INPUT DATA:
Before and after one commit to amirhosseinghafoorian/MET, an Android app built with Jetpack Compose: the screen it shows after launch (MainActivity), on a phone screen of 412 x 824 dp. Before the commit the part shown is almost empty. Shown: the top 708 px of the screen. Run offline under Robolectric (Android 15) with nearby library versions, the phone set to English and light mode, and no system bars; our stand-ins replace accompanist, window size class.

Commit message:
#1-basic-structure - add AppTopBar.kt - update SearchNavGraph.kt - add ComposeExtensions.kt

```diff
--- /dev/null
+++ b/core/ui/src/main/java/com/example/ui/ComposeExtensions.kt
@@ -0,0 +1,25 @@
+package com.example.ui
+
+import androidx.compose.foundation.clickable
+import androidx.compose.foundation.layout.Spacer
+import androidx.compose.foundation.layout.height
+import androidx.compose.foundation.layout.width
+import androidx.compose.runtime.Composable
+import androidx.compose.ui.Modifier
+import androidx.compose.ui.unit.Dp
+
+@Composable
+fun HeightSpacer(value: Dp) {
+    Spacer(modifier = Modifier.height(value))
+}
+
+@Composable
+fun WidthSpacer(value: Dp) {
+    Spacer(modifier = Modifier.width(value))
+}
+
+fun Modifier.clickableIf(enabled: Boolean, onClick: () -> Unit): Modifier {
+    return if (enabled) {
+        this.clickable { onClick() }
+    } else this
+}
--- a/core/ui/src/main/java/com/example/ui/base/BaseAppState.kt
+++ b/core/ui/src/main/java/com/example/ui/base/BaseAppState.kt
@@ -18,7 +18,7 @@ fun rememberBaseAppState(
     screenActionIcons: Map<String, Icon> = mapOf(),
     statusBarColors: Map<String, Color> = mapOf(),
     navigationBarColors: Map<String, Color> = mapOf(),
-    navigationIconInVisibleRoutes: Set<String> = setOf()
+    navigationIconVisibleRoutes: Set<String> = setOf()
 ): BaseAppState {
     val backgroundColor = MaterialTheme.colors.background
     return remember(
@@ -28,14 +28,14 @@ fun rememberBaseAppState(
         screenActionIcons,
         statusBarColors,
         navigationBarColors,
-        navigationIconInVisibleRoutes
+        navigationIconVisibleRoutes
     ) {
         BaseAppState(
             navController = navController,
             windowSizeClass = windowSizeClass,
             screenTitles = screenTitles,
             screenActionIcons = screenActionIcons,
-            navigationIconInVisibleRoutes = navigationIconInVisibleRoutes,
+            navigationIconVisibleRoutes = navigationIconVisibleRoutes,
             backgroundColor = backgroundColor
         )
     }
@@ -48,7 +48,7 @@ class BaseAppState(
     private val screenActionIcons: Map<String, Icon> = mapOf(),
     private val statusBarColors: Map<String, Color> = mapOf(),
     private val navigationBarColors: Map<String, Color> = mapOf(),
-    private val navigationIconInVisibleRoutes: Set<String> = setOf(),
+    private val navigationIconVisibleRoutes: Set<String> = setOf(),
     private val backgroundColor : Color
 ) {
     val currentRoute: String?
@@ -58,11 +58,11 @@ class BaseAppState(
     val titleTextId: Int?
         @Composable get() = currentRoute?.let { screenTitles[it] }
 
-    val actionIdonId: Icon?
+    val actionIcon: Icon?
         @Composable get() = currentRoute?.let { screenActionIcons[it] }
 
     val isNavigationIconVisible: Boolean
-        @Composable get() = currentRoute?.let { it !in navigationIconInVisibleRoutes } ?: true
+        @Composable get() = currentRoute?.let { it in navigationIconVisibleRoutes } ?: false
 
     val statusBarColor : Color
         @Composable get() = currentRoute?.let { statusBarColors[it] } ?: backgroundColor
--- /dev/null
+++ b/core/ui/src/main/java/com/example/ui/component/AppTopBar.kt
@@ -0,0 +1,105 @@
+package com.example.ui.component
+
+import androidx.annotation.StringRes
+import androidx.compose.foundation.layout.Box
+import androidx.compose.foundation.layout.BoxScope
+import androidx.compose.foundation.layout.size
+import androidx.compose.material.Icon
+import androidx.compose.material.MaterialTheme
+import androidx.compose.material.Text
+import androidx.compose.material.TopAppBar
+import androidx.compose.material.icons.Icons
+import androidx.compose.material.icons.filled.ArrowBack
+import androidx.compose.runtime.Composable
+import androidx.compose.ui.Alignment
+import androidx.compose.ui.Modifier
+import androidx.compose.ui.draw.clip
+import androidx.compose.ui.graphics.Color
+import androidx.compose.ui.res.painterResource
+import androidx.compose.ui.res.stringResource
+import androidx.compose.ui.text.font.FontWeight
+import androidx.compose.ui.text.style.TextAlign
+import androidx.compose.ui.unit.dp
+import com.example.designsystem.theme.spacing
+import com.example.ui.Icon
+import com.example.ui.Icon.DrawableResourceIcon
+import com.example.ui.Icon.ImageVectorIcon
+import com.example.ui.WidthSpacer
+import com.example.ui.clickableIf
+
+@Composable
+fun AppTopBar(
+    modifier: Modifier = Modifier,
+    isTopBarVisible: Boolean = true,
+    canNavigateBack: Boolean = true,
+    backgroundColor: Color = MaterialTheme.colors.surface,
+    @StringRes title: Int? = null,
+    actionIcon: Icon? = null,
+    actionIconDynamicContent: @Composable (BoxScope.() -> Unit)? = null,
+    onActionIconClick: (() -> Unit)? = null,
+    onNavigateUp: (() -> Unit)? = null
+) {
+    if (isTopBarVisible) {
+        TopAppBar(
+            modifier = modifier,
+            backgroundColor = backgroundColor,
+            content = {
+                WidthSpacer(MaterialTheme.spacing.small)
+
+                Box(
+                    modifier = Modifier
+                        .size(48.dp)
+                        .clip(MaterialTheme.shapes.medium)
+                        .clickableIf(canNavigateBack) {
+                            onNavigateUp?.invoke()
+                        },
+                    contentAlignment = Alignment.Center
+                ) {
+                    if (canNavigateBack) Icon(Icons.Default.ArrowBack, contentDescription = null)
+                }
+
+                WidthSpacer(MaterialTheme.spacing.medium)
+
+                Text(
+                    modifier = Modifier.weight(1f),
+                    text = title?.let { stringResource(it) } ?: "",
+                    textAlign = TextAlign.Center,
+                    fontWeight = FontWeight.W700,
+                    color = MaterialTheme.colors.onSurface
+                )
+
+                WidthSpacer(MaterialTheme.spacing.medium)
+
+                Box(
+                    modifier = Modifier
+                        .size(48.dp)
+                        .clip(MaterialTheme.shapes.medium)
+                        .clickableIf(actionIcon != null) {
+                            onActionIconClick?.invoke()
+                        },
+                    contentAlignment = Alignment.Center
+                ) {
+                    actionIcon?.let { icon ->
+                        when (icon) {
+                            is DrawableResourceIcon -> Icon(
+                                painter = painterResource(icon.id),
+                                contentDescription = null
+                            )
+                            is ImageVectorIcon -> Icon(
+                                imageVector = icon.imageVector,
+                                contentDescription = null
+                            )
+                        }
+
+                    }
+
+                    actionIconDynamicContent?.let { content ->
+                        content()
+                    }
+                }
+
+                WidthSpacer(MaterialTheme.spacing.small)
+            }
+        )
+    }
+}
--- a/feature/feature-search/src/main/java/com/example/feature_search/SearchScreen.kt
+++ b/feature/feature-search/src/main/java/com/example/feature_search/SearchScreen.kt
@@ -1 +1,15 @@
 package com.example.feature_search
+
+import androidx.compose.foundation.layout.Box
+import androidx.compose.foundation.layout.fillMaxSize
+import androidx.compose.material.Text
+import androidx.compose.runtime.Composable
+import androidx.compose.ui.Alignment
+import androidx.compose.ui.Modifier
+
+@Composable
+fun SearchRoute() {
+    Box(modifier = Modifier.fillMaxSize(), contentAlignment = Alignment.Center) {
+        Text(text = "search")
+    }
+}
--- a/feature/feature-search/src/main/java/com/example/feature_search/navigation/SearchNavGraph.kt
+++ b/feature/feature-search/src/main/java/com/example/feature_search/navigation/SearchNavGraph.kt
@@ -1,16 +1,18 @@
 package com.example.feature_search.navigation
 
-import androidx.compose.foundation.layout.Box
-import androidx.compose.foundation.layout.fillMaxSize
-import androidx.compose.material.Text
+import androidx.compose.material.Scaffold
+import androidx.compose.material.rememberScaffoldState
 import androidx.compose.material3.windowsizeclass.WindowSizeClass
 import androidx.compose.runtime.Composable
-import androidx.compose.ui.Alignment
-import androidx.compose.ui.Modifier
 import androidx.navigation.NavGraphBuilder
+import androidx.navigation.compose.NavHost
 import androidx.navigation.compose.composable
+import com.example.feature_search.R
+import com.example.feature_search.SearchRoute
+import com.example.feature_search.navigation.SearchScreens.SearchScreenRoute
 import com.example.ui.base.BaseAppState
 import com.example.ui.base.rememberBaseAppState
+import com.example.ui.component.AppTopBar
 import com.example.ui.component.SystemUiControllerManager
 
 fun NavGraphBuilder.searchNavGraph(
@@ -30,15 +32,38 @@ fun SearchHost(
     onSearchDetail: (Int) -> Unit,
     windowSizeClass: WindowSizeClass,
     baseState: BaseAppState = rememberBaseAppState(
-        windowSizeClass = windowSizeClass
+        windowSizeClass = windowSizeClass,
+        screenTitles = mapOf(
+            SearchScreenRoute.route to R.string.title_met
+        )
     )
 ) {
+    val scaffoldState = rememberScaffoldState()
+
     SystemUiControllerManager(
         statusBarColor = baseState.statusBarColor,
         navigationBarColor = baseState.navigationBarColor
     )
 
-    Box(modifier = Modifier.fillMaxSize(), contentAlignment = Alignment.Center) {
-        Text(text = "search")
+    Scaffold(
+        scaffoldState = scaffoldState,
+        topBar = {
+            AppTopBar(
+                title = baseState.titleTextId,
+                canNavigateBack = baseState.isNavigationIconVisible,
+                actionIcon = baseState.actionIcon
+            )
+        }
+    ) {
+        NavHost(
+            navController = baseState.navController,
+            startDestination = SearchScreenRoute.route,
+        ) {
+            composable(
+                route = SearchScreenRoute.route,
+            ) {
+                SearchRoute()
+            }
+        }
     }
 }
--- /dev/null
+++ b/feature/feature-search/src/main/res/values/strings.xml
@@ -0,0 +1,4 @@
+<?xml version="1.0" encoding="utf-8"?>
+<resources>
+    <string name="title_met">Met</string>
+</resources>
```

WORK TASK:
All lines of the data above that include the word "navigationBarColors" must be shown.

OUTPUT OF THE EXERCISE:
     navigationBarColors: Map<String, Color> = mapOf(),
         navigationBarColors,
     private val navigationBarColors: Map<String, Color> = mapOf(),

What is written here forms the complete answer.